Chemotherapy treatment for cancer is a nasty process. Doctors must try to give patients just enough of the toxic drugs to kill off cancer cells without doing too much harm to the rest of the body's healthy tissues, a balancing act that, even if successful, can nevertheless cause horrible side effects.

But what if you could program the harsh medicine to go only to the cancerous cells, sparing the rest of the body? Researchers have been aiming for this goal for more than 100 years and have achieved some success in targeted treatment by using monoclonal antibodies in immunotherapy. Getting chemotherapy to cancer cells, however, has proved difficult. A new nanotechnology might just finally bring it into reach.

Scientists have spent the past few decades tinkering with nanopaticles, and recently they have been able to cover them with cancer-seeking proteins and load them with a tumor-busting drug. But these tiny particles, hundreds of which could fit across the width of a human hair, have so far failed to perform in humans.

A new tumor-targeting, nanoparticle-based compound called BIND-014 is now in clinical trials in people, after showing promise in both mice and monkeys. Although this first trial is small, with only 17 patients, and still ongoing, researchers are reporting some positive results, and no obvious major safety setbacks, according to a paper published online April 4 in Science Translational Medicine.

The researchers could move quickly from animals to human studies because they relied on components that have already been used in humans. Specifically, they loaded the nanoparticles with the chemo drug docetaxel, which used to treat solid tumors in many parts of the body, including breast, head, lung, neck, prostate and stomach. They then outfitted the particles with a well-known tumor-specific antigen that targets newly forming blood vessels that develop to feed tumors and that's also present in prostate cancer cells.

But the researchers did not just slap a few proteins on a nanoparticle and send it into tests. They screened more than 100 different nanoparticles with various sizes, surfaces and drug-release capabilities. "Previous attempts to develop targeted nanoparticles have not successfully translated into human clinical studies because of the inherent difficulties of designing and scaling up a particle capable of targeting, long-circulating via immune-response evasion and controlled drug release," study co-author Robert Langer of the Massachusetts Institute of Technology said in a prepared statement.
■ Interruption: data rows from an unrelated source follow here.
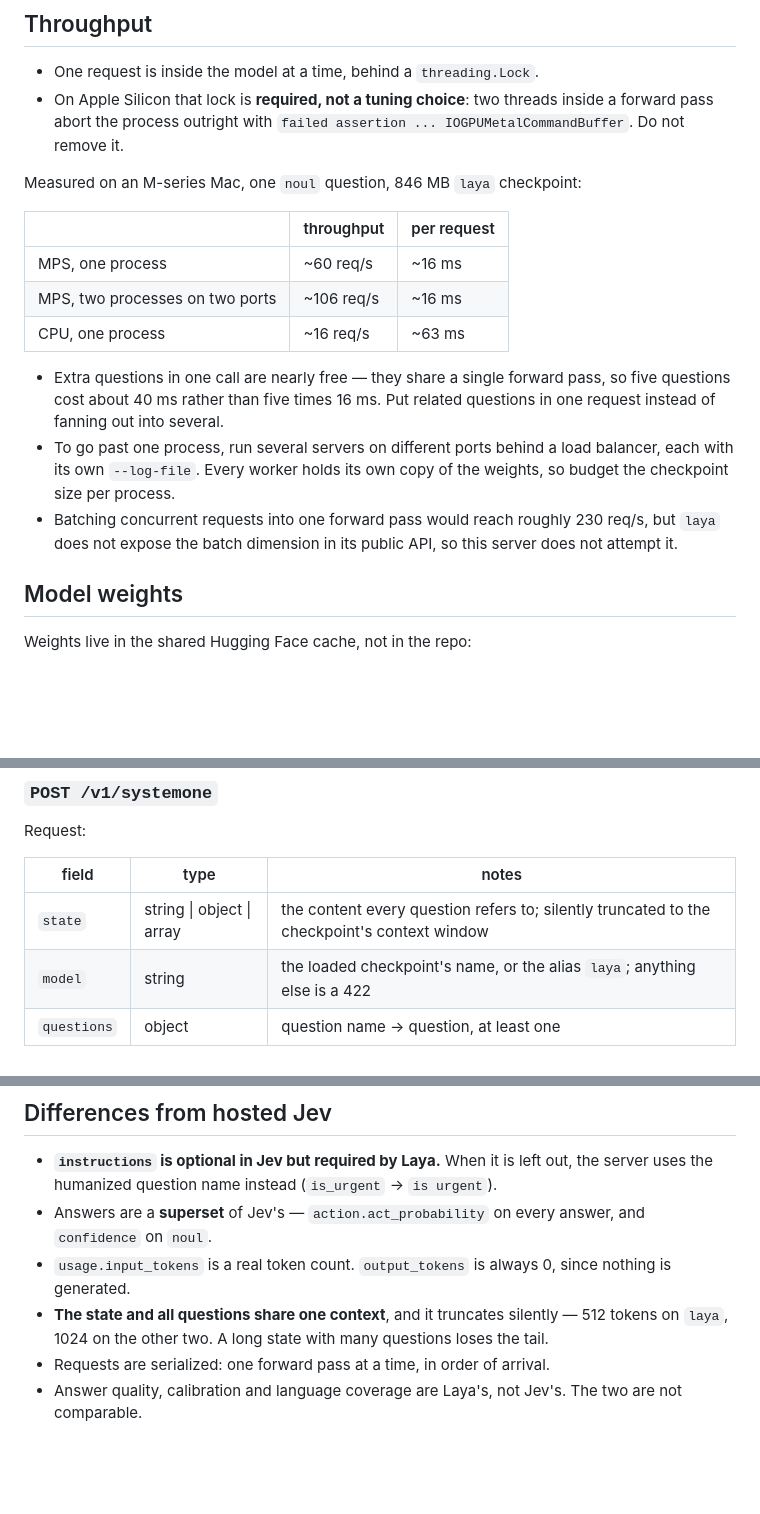
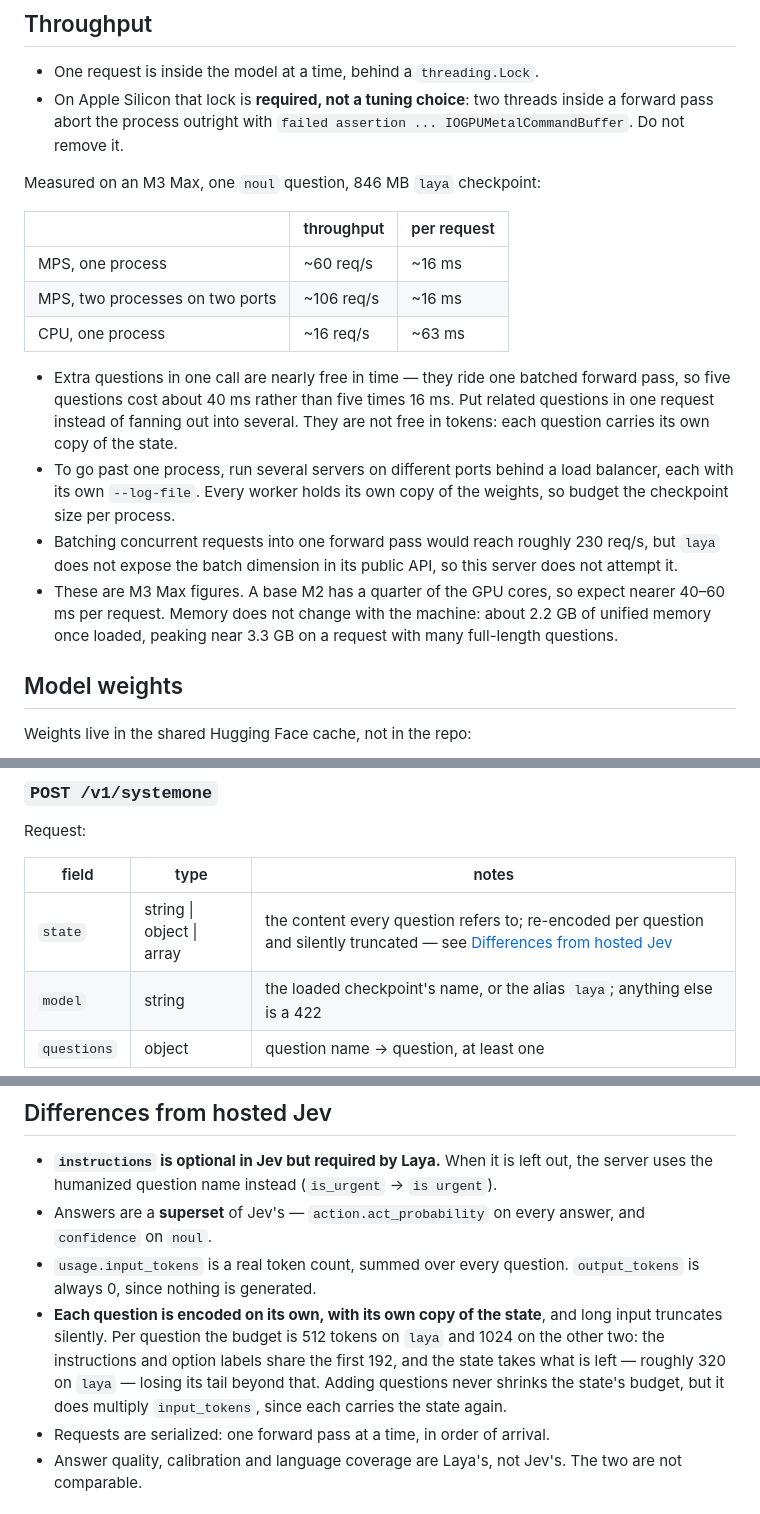
Before and after one commit to nvkudva/laya-server, a Markdown page: README.md, 3 parts joined by grey strips. GitHub-like rendering; blank space fills up the shorter version.

Commit message:
docs: correct how the context window is spent
The README said the state and all questions shared one 512-token context.
They do not: every question is encoded as its own sequence carrying its own
copy of the state, so twelve full-length questions report 6144 input tokens
rather than 512. Adding questions never shrinks the state's budget — it
multiplies the token count instead. Per question, instructions and option
labels take the first 192 tokens and the state takes the rest.

This also contradicted the Throughput section's advice to put related
questions in one request, which stands: they still share one forward pass.

Name the benchmark machine, an M3 Max, rather than "an M-series Mac", and
give the figures a lower-end Mac should expect instead.

Co-Authored-By: Claude Opus 5 (1M context) <noreply@anthropic.com>
Claude-Session: https://claude.ai/code/session_01JJinfTWg4CJ8NBVH7FreUn

```diff
--- a/README.md
+++ b/README.md
@@ -197,7 +197,7 @@ On start it prints every endpoint it serves:
 - On Apple Silicon that lock is **required, not a tuning choice**: two threads inside a forward pass
   abort the process outright with `failed assertion ... IOGPUMetalCommandBuffer`. Do not remove it.
 
-Measured on an M-series Mac, one `noul` question, 846 MB `laya` checkpoint:
+Measured on an M3 Max, one `noul` question, 846 MB `laya` checkpoint:
 
 | | throughput | per request |
 |---|---|---|
@@ -205,14 +205,18 @@ Measured on an M-series Mac, one `noul` question, 846 MB `laya` checkpoint:
 | MPS, two processes on two ports | ~106 req/s | ~16 ms |
 | CPU, one process | ~16 req/s | ~63 ms |
 
-- Extra questions in one call are nearly free — they share a single forward pass, so five questions
-  cost about 40 ms rather than five times 16 ms. Put related questions in one request instead of
-  fanning out into several.
+- Extra questions in one call are nearly free in time — they ride one batched forward pass, so five
+  questions cost about 40 ms rather than five times 16 ms. Put related questions in one request
+  instead of fanning out into several. They are not free in tokens: each question carries its own
+  copy of the state.
 - To go past one process, run several servers on different ports behind a load balancer, each with
   its own `--log-file`. Every worker holds its own copy of the weights, so budget the checkpoint size
   per process.
 - Batching concurrent requests into one forward pass would reach roughly 230 req/s, but `laya` does
   not expose the batch dimension in its public API, so this server does not attempt it.
+- These are M3 Max figures. A base M2 has a quarter of the GPU cores, so expect nearer 40–60 ms per
+  request. Memory does not change with the machine: about 2.2 GB of unified memory once loaded,
+  peaking near 3.3 GB on a request with many full-length questions.
 
 ## Model weights
 
@@ -266,7 +270,7 @@ Request:
 
 | field | type | notes |
 |---|---|---|
-| `state` | string \| object \| array | the content every question refers to; silently truncated to the checkpoint's context window |
+| `state` | string \| object \| array | the content every question refers to; re-encoded per question and silently truncated — see [Differences from hosted Jev](#differences-from-hosted-jev) |
 | `model` | string | the loaded checkpoint's name, or the alias `laya`; anything else is a 422 |
 | `questions` | object | question name → question, at least one |
 
@@ -386,9 +390,13 @@ uv run --extra dev python verify_sdk.py
   humanized question name instead (`is_urgent` → `is urgent`).
 - Answers are a **superset** of Jev's — `action.act_probability` on every answer, and `confidence` on
   `noul`.
-- `usage.input_tokens` is a real token count. `output_tokens` is always 0, since nothing is generated.
-- **The state and all questions share one context**, and it truncates silently — 512 tokens on `laya`,
-  1024 on the other two. A long state with many questions loses the tail.
+- `usage.input_tokens` is a real token count, summed over every question. `output_tokens` is always
+  0, since nothing is generated.
+- **Each question is encoded on its own, with its own copy of the state**, and long input truncates
+  silently. Per question the budget is 512 tokens on `laya` and 1024 on the other two: the
+  instructions and option labels share the first 192, and the state takes what is left — roughly 320
+  on `laya` — losing its tail beyond that. Adding questions never shrinks the state's budget, but it
+  does multiply `input_tokens`, since each carries the state again.
 - Requests are serialized: one forward pass at a time, in order of arrival.
 - Answer quality, calibration and language coverage are Laya's, not Jev's. The two are not comparable.
 
```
In the current, phase 1 safety trial, patients with advanced or metastatic cancer received an injection of the nano-drug once every three weeks. The drug seemed to remain in the body for at least two days, giving it time to do its damage on the tumor cells. And damage it has seemed to do. Although final results from the trial will be forthcoming, tumor growth has slowed in many patients, and in some, tumors have been shrinking—or even going away. In one 51-year-old man with bile-duct cancer, the researchers found that several metastases had shrunk to near vanishing after just two doses of relatively low concentrations of the nano-drug. And the tonsil tumor of a 63-year-old patient shrank by about 25 percent after two doses as well. The researchers were all the more surprised at these early findings because in traditional forms, docetaxel has not proved to be terribly effective against many types of tumors in the study.

"The emerging BIND-014 clinical data showing signals of efficacy even at relatively low doses validates the potential for the revolutionary impact of nanomedicines and is a paradigm shift for the treatment of cancer," Philip Kantoff, of the Dana-Farber Cancer Institute and co-author of the new study, said in a prepared statement.

Because the particle homes in on cancer cells specifically, the drug is delivered to the tumor site in much higher—and thus more effective—concentrations than it is via standard plasma-based injections. The particles themselves also seem to have a good size and shape to evade the immune system, and they also shows low accumulation in the liver, suggesting they are relatively safe.

Still, considering the larger debate about the safety of nanoparticles, this nanomedicine will require further testing in this and future, larger trials. But, as the researchers noted in their paper, this compound has shown progress toward the century-old goal of creating a cancer treatment that "can increase efficacy and decrease toxicity." In other words, they hope we are finally nearing a time when we will be able to kill off the cancer—and the treatment's side effects.